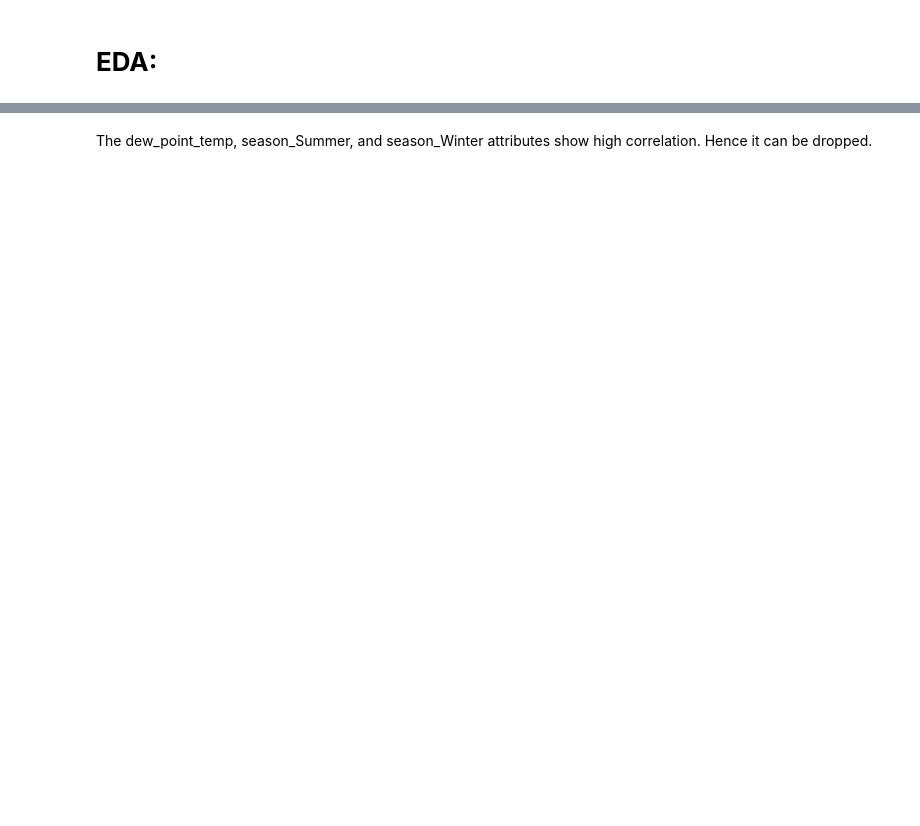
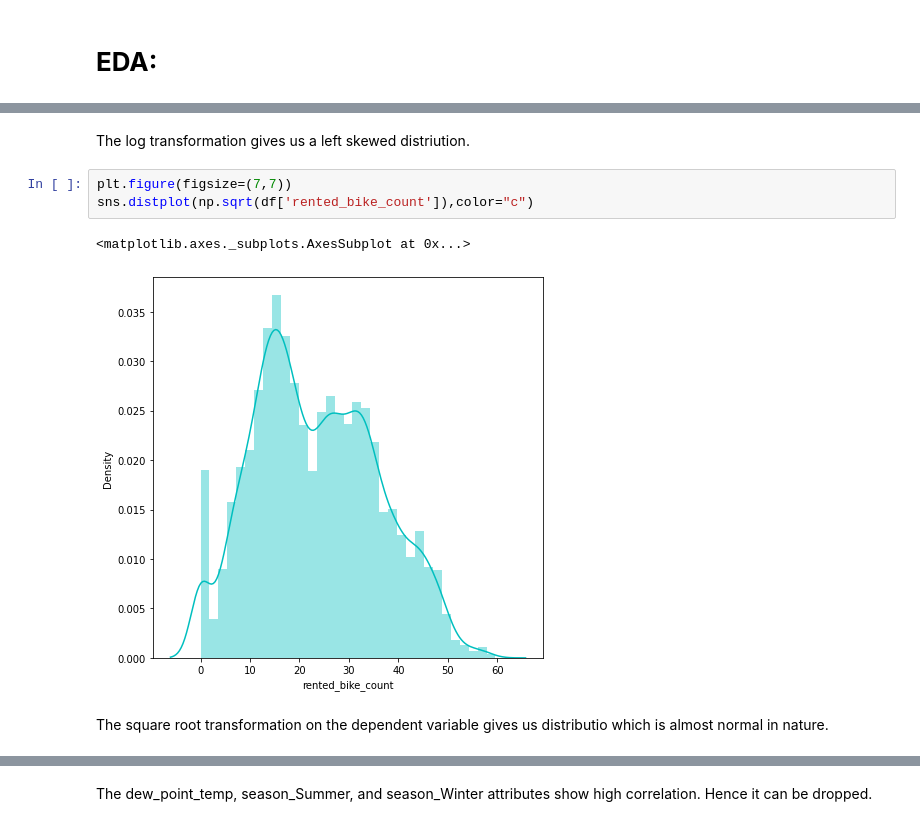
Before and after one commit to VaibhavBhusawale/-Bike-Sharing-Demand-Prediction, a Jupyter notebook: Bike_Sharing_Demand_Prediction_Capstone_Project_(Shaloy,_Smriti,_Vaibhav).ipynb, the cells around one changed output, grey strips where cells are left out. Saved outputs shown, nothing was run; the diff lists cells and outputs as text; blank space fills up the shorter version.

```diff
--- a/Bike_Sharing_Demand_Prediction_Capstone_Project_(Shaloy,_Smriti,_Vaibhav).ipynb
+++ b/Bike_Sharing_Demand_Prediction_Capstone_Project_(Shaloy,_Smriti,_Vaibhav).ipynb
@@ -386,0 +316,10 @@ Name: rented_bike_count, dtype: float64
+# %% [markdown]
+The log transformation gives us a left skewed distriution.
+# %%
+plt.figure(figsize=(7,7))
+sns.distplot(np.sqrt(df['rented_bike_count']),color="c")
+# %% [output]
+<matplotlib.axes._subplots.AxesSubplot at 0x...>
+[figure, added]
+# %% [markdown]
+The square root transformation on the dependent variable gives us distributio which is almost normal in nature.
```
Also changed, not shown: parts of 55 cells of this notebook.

◆ ◆ ◆ ◆ ◆ ◆ ◆

- _WHAT THE TASK REQUIRES_:
In the entries above, find each line that has the word "left". Copy it.

- _ANSWER SECTION_:
Before and after one commit to VaibhavBhusawale/-Bike-Sharing-Demand-Prediction, a Jupyter notebook: Bike_Sharing_Demand_Prediction_Capstone_Project_(Shaloy,_Smriti,_Vaibhav).ipynb, the cells around one changed output, grey strips where cells are left out. Saved outputs shown, nothing was run; the diff lists cells and outputs as text; blank space fills up the shorter version.
+The log transformation gives us a left skewed distriution.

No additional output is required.